BRIEF » In the answer, each entry below appears exactly as given, and no picture appears at all.

DATA SHOWN »
* * * * *

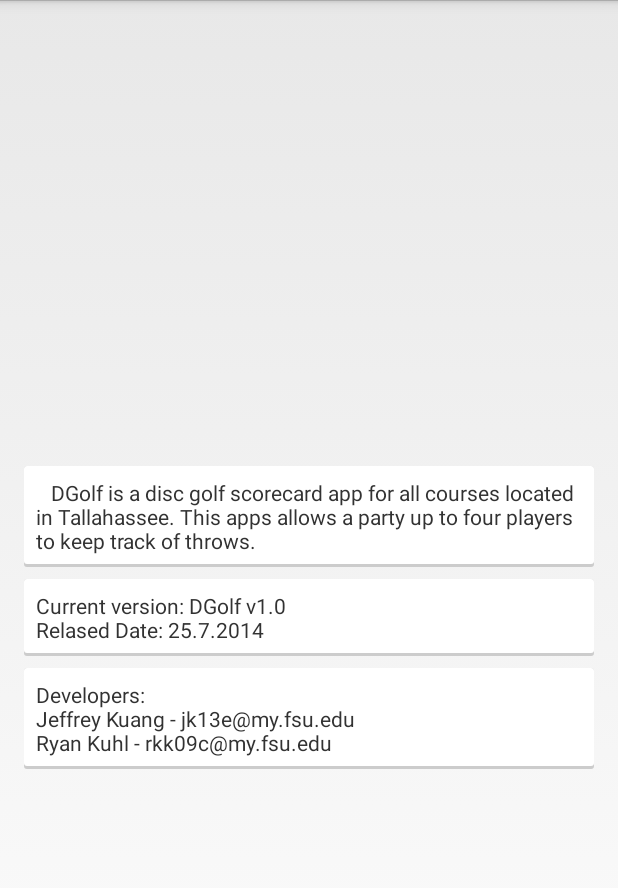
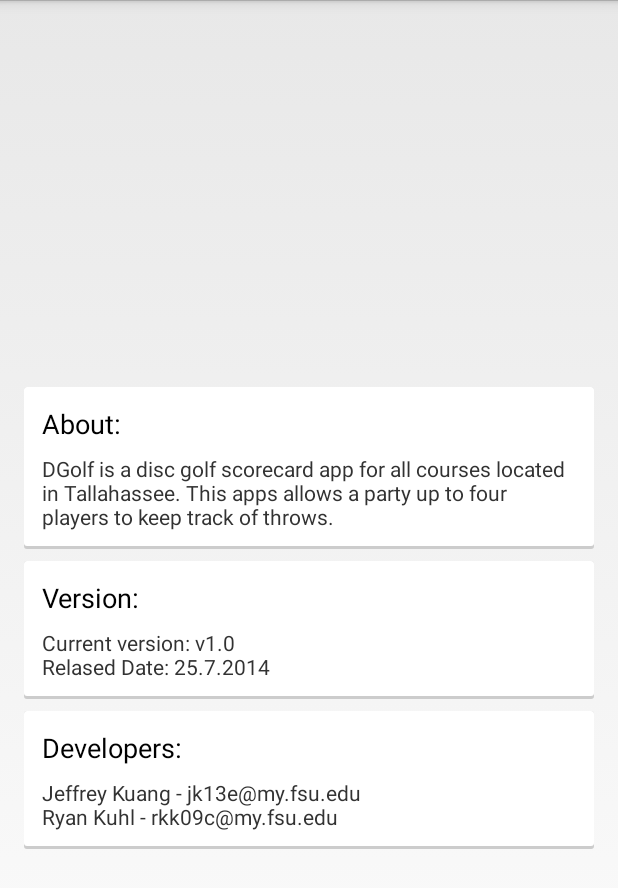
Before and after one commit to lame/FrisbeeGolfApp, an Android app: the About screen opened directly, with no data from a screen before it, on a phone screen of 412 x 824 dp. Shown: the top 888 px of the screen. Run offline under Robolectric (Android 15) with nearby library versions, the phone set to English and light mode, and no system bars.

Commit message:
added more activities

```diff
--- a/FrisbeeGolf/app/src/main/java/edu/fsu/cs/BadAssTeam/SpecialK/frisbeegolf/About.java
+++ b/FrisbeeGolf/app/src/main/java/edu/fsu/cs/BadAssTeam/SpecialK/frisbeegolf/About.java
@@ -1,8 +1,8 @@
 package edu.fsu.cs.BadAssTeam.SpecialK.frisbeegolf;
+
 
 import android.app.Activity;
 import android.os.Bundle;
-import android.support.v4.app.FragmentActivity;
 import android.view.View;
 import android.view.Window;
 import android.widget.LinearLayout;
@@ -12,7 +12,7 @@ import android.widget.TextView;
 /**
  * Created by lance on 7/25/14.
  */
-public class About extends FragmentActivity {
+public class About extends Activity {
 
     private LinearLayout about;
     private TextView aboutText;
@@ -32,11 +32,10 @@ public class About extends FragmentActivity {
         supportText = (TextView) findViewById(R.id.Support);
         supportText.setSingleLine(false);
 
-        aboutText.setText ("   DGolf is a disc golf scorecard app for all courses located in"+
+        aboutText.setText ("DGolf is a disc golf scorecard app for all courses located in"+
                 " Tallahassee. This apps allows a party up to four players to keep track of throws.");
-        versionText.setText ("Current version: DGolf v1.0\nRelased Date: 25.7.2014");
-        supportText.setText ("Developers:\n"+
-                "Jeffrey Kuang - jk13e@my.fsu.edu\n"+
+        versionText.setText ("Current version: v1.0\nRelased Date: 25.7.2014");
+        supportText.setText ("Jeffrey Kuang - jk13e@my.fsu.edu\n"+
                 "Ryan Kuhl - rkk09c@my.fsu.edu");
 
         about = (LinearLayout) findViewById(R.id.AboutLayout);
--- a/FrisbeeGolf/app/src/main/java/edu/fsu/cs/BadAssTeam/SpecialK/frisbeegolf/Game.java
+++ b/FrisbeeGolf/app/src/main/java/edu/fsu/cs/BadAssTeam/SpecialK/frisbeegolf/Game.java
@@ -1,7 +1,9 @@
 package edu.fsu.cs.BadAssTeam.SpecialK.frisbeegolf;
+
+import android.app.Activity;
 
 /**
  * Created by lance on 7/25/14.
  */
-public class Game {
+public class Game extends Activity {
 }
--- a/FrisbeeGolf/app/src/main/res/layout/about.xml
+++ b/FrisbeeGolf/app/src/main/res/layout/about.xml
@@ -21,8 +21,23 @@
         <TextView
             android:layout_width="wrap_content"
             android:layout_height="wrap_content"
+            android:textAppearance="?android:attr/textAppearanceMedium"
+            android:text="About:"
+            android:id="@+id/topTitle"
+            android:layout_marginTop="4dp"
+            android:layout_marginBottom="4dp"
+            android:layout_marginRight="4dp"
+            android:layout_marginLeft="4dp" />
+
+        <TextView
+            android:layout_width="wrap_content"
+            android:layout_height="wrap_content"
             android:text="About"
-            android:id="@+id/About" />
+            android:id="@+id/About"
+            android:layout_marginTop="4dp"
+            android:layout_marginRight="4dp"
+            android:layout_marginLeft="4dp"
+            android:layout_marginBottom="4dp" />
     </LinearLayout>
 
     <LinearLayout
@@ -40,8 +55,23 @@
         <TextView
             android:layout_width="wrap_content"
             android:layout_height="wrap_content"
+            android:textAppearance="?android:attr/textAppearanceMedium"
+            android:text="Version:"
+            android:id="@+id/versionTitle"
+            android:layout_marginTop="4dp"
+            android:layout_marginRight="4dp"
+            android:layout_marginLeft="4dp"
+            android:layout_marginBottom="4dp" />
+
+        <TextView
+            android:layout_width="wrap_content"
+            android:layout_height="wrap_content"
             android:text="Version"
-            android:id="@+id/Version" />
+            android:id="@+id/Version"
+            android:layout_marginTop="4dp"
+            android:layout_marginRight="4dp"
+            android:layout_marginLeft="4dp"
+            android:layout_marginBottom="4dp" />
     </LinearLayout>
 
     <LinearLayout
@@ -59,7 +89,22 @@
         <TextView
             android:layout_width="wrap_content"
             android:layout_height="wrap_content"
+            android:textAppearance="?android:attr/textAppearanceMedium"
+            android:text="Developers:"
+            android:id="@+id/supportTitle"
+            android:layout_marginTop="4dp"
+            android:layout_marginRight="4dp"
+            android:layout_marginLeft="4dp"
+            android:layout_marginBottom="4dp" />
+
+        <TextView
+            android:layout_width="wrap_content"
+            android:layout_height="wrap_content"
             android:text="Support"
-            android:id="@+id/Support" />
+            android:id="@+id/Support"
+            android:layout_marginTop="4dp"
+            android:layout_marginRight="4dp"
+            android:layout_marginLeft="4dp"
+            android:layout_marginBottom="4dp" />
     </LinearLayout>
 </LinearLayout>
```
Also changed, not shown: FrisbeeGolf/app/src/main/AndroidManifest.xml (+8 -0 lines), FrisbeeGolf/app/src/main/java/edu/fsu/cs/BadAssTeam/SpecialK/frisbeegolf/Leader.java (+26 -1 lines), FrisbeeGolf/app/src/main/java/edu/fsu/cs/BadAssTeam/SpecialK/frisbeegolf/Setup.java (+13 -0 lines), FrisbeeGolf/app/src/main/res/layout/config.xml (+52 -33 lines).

* * * * *

WRITTEN ANSWER »
Before and after one commit to lame/FrisbeeGolfApp, an Android app: the About screen opened directly, with no data from a screen before it, on a phone screen of 412 x 824 dp. Shown: the top 888 px of the screen. Run offline under Robolectric (Android 15) with nearby library versions, the phone set to English and light mode, and no system bars.

Commit message:
added more activities

```diff
--- a/FrisbeeGolf/app/src/main/java/edu/fsu/cs/BadAssTeam/SpecialK/frisbeegolf/About.java
+++ b/FrisbeeGolf/app/src/main/java/edu/fsu/cs/BadAssTeam/SpecialK/frisbeegolf/About.java
@@ -1,8 +1,8 @@
 package edu.fsu.cs.BadAssTeam.SpecialK.frisbeegolf;
+
 
 import android.app.Activity;
 import android.os.Bundle;
-import android.support.v4.app.FragmentActivity;
 import android.view.View;
 import android.view.Window;
 import android.widget.LinearLayout;
@@ -12,7 +12,7 @@ import android.widget.TextView;
 /**
  * Created by lance on 7/25/14.
  */
-public class About extends FragmentActivity {
+public class About extends Activity {
 
     private LinearLayout about;
     private TextView aboutText;
@@ -32,11 +32,10 @@ public class About extends FragmentActivity {
         supportText = (TextView) findViewById(R.id.Support);
         supportText.setSingleLine(false);
 
-        aboutText.setText ("   DGolf is a disc golf scorecard app for all courses located in"+
+        aboutText.setText ("DGolf is a disc golf scorecard app for all courses located in"+
                 " Tallahassee. This apps allows a party up to four players to keep track of throws.");
-        versionText.setText ("Current version: DGolf v1.0\nRelased Date: 25.7.2014");
-        supportText.setText ("Developers:\n"+
-                "Jeffrey Kuang - jk13e@my.fsu.edu\n"+
+        versionText.setText ("Current version: v1.0\nRelased Date: 25.7.2014");
+        supportText.setText ("Jeffrey Kuang - jk13e@my.fsu.edu\n"+
                 "Ryan Kuhl - rkk09c@my.fsu.edu");
 
         about = (LinearLayout) findViewById(R.id.AboutLayout);
--- a/FrisbeeGolf/app/src/main/java/edu/fsu/cs/BadAssTeam/SpecialK/frisbeegolf/Game.java
+++ b/FrisbeeGolf/app/src/main/java/edu/fsu/cs/BadAssTeam/SpecialK/frisbeegolf/Game.java
@@ -1,7 +1,9 @@
 package edu.fsu.cs.BadAssTeam.SpecialK.frisbeegolf;
+
+import android.app.Activity;
 
 /**
  * Created by lance on 7/25/14.
  */
-public class Game {
+public class Game extends Activity {
 }
--- a/FrisbeeGolf/app/src/main/res/layout/about.xml
+++ b/FrisbeeGolf/app/src/main/res/layout/about.xml
@@ -21,8 +21,23 @@
         <TextView
             android:layout_width="wrap_content"
             android:layout_height="wrap_content"
+            android:textAppearance="?android:attr/textAppearanceMedium"
+            android:text="About:"
+            android:id="@+id/topTitle"
+            android:layout_marginTop="4dp"
+            android:layout_marginBottom="4dp"
+            android:layout_marginRight="4dp"
+            android:layout_marginLeft="4dp" />
+
+        <TextView
+            android:layout_width="wrap_content"
+            android:layout_height="wrap_content"
             android:text="About"
-            android:id="@+id/About" />
+            android:id="@+id/About"
+            android:layout_marginTop="4dp"
+            android:layout_marginRight="4dp"
+            android:layout_marginLeft="4dp"
+            android:layout_marginBottom="4dp" />
     </LinearLayout>
 
     <LinearLayout
@@ -40,8 +55,23 @@
         <TextView
             android:layout_width="wrap_content"
             android:layout_height="wrap_content"
+            android:textAppearance="?android:attr/textAppearanceMedium"
+            android:text="Version:"
+            android:id="@+id/versionTitle"
+            android:layout_marginTop="4dp"
+            android:layout_marginRight="4dp"
+            android:layout_marginLeft="4dp"
+            android:layout_marginBottom="4dp" />
+
+        <TextView
+            android:layout_width="wrap_content"
+            android:layout_height="wrap_content"
             android:text="Version"
-            android:id="@+id/Version" />
+            android:id="@+id/Version"
+            android:layout_marginTop="4dp"
+            android:layout_marginRight="4dp"
+            android:layout_marginLeft="4dp"
+            android:layout_marginBottom="4dp" />
     </LinearLayout>
 
     <LinearLayout
@@ -59,7 +89,22 @@
         <TextView
             android:layout_width="wrap_content"
             android:layout_height="wrap_content"
+            android:textAppearance="?android:attr/textAppearanceMedium"
+            android:text="Developers:"
+            android:id="@+id/supportTitle"
+            android:layout_marginTop="4dp"
+            android:layout_marginRight="4dp"
+            android:layout_marginLeft="4dp"
+            android:layout_marginBottom="4dp" />
+
+        <TextView
+            android:layout_width="wrap_content"
+            android:layout_height="wrap_content"
             android:text="Support"
-            android:id="@+id/Support" />
+            android:id="@+id/Support"
+            android:layout_marginTop="4dp"
+            android:layout_marginRight="4dp"
+            android:layout_marginLeft="4dp"
+            android:layout_marginBottom="4dp" />
     </LinearLayout>
 </LinearLayout>
```
Also changed, not shown: FrisbeeGolf/app/src/main/AndroidManifest.xml (+8 -0 lines), FrisbeeGolf/app/src/main/java/edu/fsu/cs/BadAssTeam/SpecialK/frisbeegolf/Leader.java (+26 -1 lines), FrisbeeGolf/app/src/main/java/edu/fsu/cs/BadAssTeam/SpecialK/frisbeegolf/Setup.java (+13 -0 lines), FrisbeeGolf/app/src/main/res/layout/config.xml (+52 -33 lines).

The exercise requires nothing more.